10:30 AM --
Let's get this out of the way up front: Cable doesn't want the
Federal Communications Commission (FCC) to move ahead on AllVid, a potential successor to the CableCARD that would create headaches not just for cable operators, but for telco and satellite TV operators as well.
The cable industry's argument is that the market for smart video devices is moving forward rapidly on its own and doesn't need another expensive government mandate to spur it on. Cable also holds that more rules would only slow innovation down to a crawl.
Comcast followed that up this week with a filing at the FCC that describes that relationship and sheds light on some other CE-related tidings. You can read it all here, but these the newsier highlights:
Comcast and AllVid champion TiVo Inc. (Nasdaq: TIVO) are working on a way to bring the MSO's Xfinity On Demand to TiVo CableCARD devices. "We are aiming to start trialing the service later this year," the MSO said. There aren't any technical details in there, but it's most likely that the TiVo box's IP return path will be used to set up the VoD sessions in tandem with the SeaChange International Inc. (Nasdaq: SEAC) backoffice. (tru2way probably won't have a role in the TiVo VoD implementation.) (See No Tru2way? No Problem .)

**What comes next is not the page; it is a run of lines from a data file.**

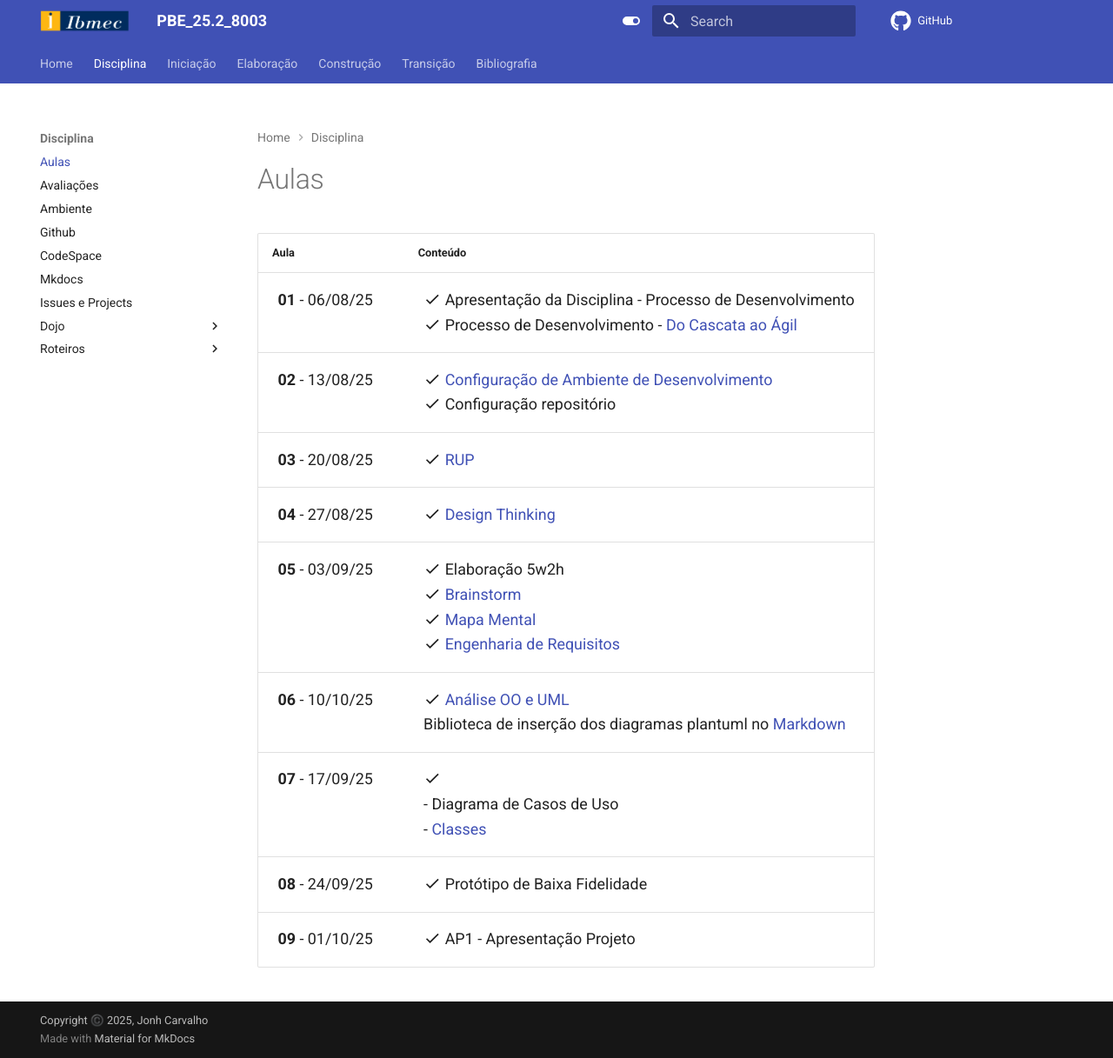
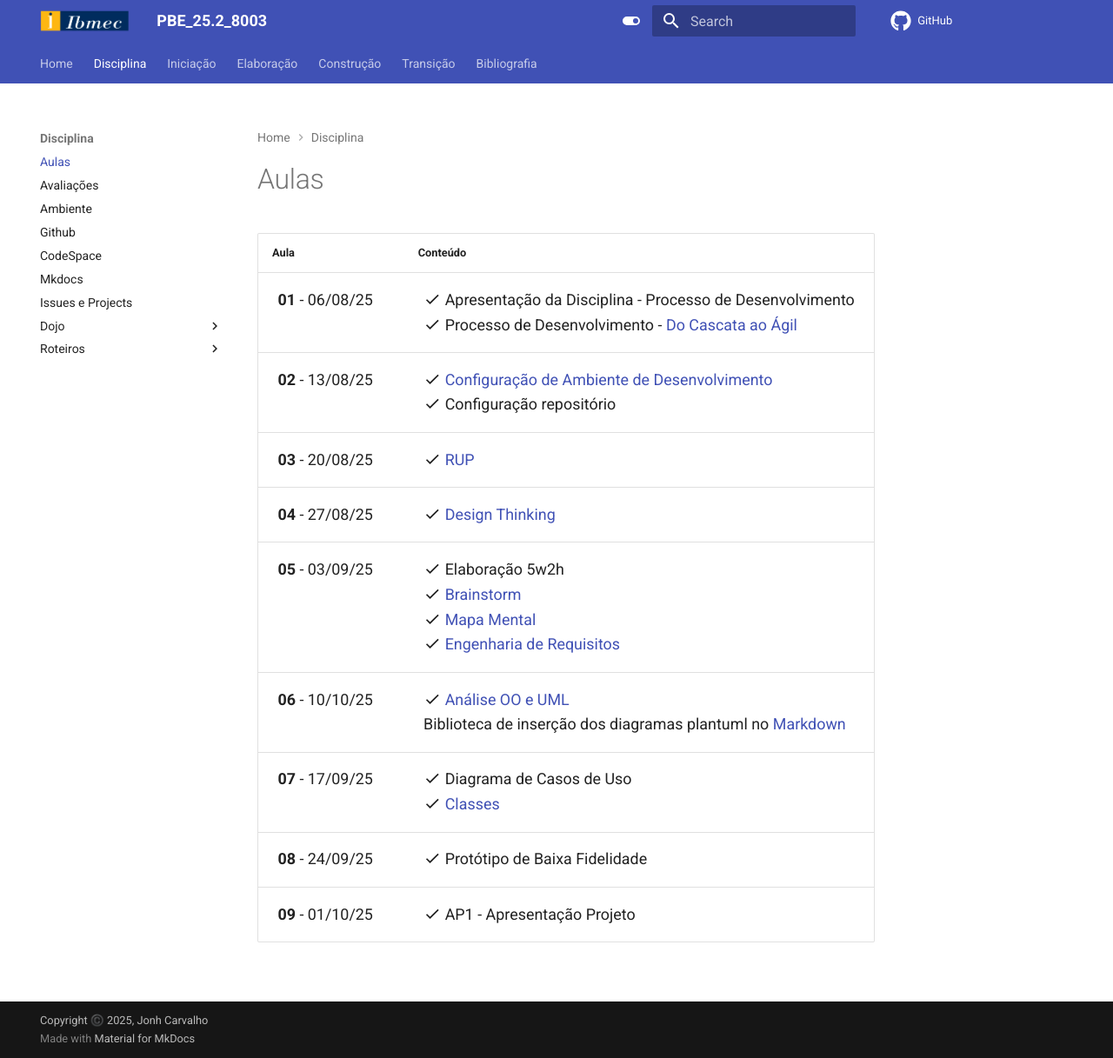
Before and after one commit to jonh-carvalho/PBE_25.2_8003, an MkDocs documentation site: the page built from docs/Disciplina/aulas.md, in a window 1280 px wide and 1217 px high. Shown: the whole window at 87% size. Built offline with MkDocs 1.6.1 and Material for MkDocs 9.7.7, drawn with Linux system fonts in a browser that asks for light colours; comment, search, counter and statistics services are not loaded; part of the change alters nothing that is shown.

```diff
--- a/docs/Disciplina/aulas.md
+++ b/docs/Disciplina/aulas.md
@@ -8,7 +8,7 @@
 | __04__ - 27/08/25     | :material-check: [Design Thinking](http://127.0.0.1:8000/Disciplina/Roteiros/Inicia%C3%A7%C3%A3o/04_DesignThinking/) |
 | __05__ - 03/09/25     | :material-check:  Elaboração 5w2h  <br> :material-check: [Brainstorm](../assets/Aulas/O%20processo%20de brainstorm.pdf) <br> :material-check: [Mapa Mental](../assets/Aulas/Mapa%20Mental.pdf) <br> :material-check: [Engenharia de Requisitos](..//assets/Aulas/Engenharia%20de%20Requisitos_Cap05.pdf)|
 | __06__ - 10/10/25     | :material-check: [Análise OO e UML](../assets/Aulas/AnaliseOO&UML.pdf) <br> Biblioteca de inserção dos diagramas plantuml no [Markdown](https://mikhailkravets.github.io/mkdocs_puml/getting_started/)|
-| __07__ - 17/09/25     | :material-check: <br> - Diagrama de Casos de Uso <br> - [Classes](../assets/Aulas/Classes_Pacotes.pdf)  |
+| __07__ - 17/09/25     | :material-check: Diagrama de Casos de Uso <br> :material-check: [Classes](../assets/Aulas/Classes_Pacotes.pdf)  |
 | __08__ - 24/09/25     | :material-check: Protótipo de Baixa Fidelidade |
 | __09__ - 01/10/25     | :material-check: AP1 - Apresentação Projeto |
 
```
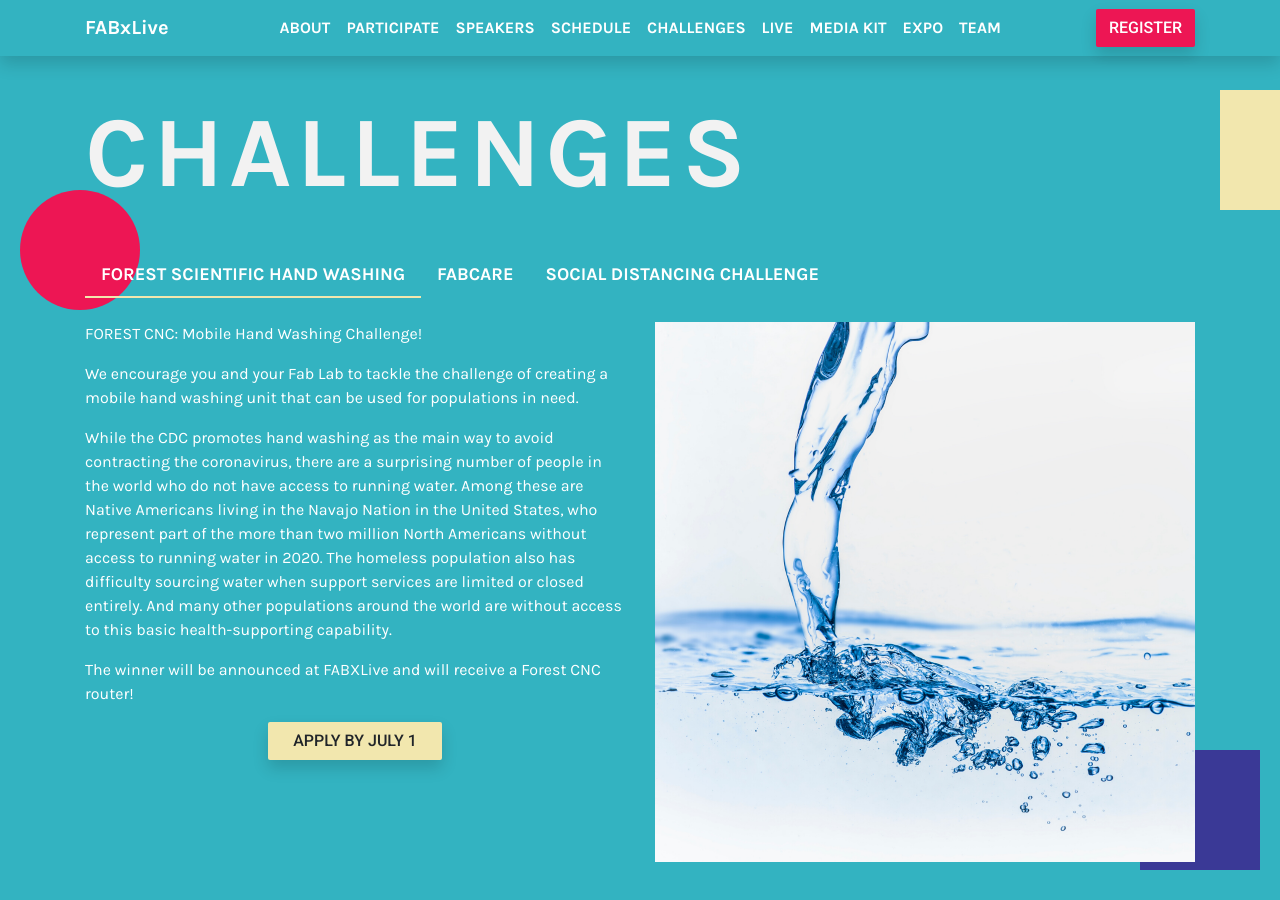
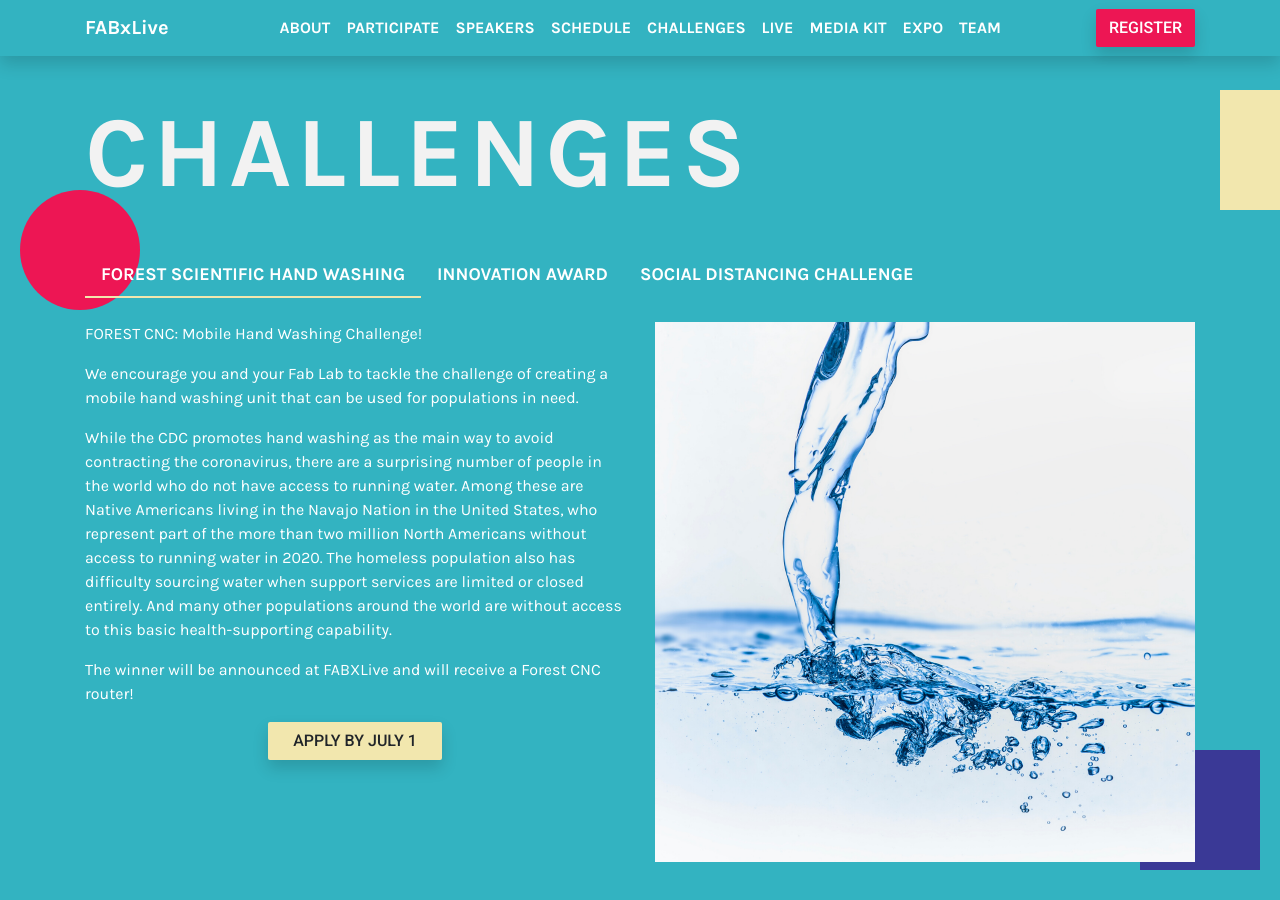
Before and after one commit to fabfoundation/fabxlive2020, a Jekyll site: the page built from index.html, in a window 1280 px wide and 900 px high, scrolled down 3957 px. Built offline with Jekyll 4.4.1, drawn with Linux system fonts in a browser that asks for light colours; nearby versions of some CDN libraries.

Commit message:
Update index.html

```diff
--- a/index.html
+++ b/index.html
@@ -335,7 +335,7 @@ title: FABxLive
         <a class="nav-link active" id="home-tab" data-toggle="tab" href="#challenge-1" role="tab">Forest Scientific Hand Washing</a>
       </li>
       <li class="nav-item" role="presentation">
-        <a class="nav-link" id="profile-tab" data-toggle="tab" href="#challenge-2" role="tab">FabCare</a>
+        <a class="nav-link" id="profile-tab" data-toggle="tab" href="#challenge-2" role="tab">Innovation Award</a>
       </li>
       <li class="nav-item" role="presentation">
         <a class="nav-link" id="contact-tab" data-toggle="tab" href="#challenge-3" role="tab">Social distancing challenge</a>
```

Comcast "will soon launch a trial to deliver private IP-based cable services to PCs and Macs." Again, no technical details yet, but it would probably involve some sort of IP video simulcast that could conceivably also include support for devices like iPads. (See Comcast Keeps Eye on the iPad Prize.)
Comcast has already announced plans to integrate its Xfinity On Demand service on connected TVs from Samsung, but the MSO is working with other device manufacturers to offer similar services on a "broad range of IP-enabled devices." At this week's CTAM conference in New York, Comcast Converged Products President Sam Schwartz said the MSO has identified game consoles, more connected TVs and Roku Inc. boxes among the likely initial targets. (See Comcast to Swing Xcalibur Wide in 2012.)